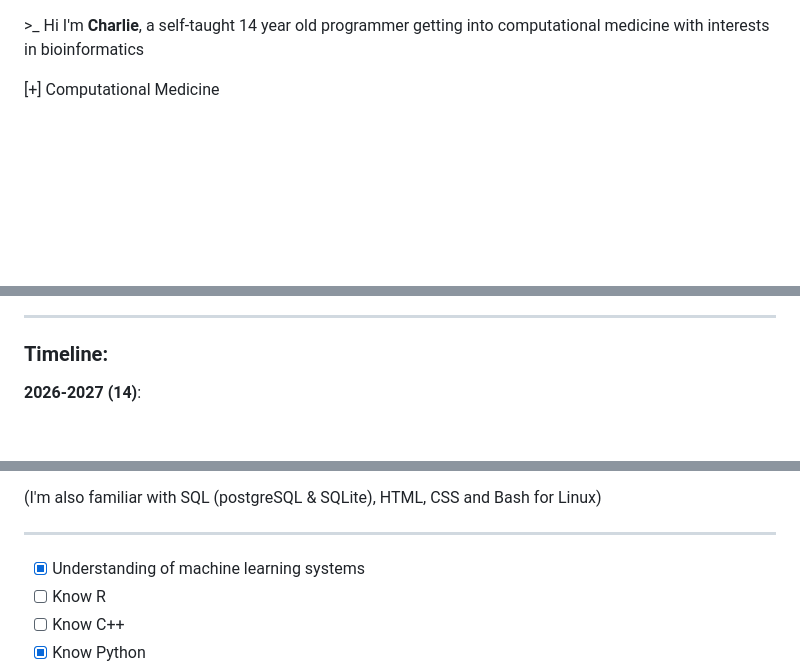
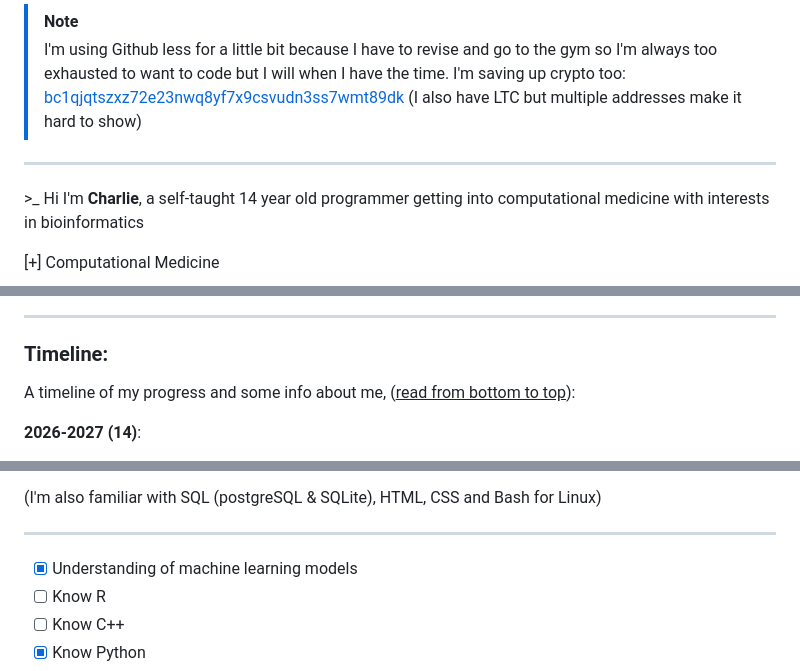
Before and after one commit to Charlie-Edwards/Charlie-Edwards, a Markdown page: README.md, 3 parts joined by grey strips. Drawn GitHub-style; blank space fills up the shorter version.

```diff
--- a/README.md
+++ b/README.md
@@ -1,3 +1,8 @@
+> [!NOTE]
+> I'm using Github less for a little bit because I have to revise and go to the gym so I'm always too exhausted to want to code but I will when I have the time. I'm saving up crypto too: [bc1qjqtszxz72e23nwq8yf7x9csvudn3ss7wmt89dk](https://metasleuth.io/result/btc/bc1qjqtszxz72e23nwq8yf7x9csvudn3ss7wmt89dk) (I also have LTC but multiple addresses make it hard to show)
+
+---
+
 \>_ Hi I'm **Charlie**, a self-taught 14 year old programmer getting into computational medicine with interests in bioinformatics
 
 [+] Computational Medicine
@@ -20,6 +27,8 @@ Charlie (
 ---
 
 ### Timeline:
+
+A timeline of my progress and some info about me, (<ins>read from bottom to top</ins>):
 
 __2026-2027 (14)__:
 
@@ -76,7 +85,7 @@ __Frameworks & Libraries__:
 
 ---
 
-- [x] Understanding of machine learning systems
+- [x] Understanding of machine learning models
 - [ ] Know R
 - [ ] Know C++
 - [x] Know Python
```
Also changed, not shown: other parts of README.md (+10 -8 lines).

******

● TRY IT
State how many lines contain the word "Understanding" across the listing, and give no other text.

● OUTPUT OF THE TASK
2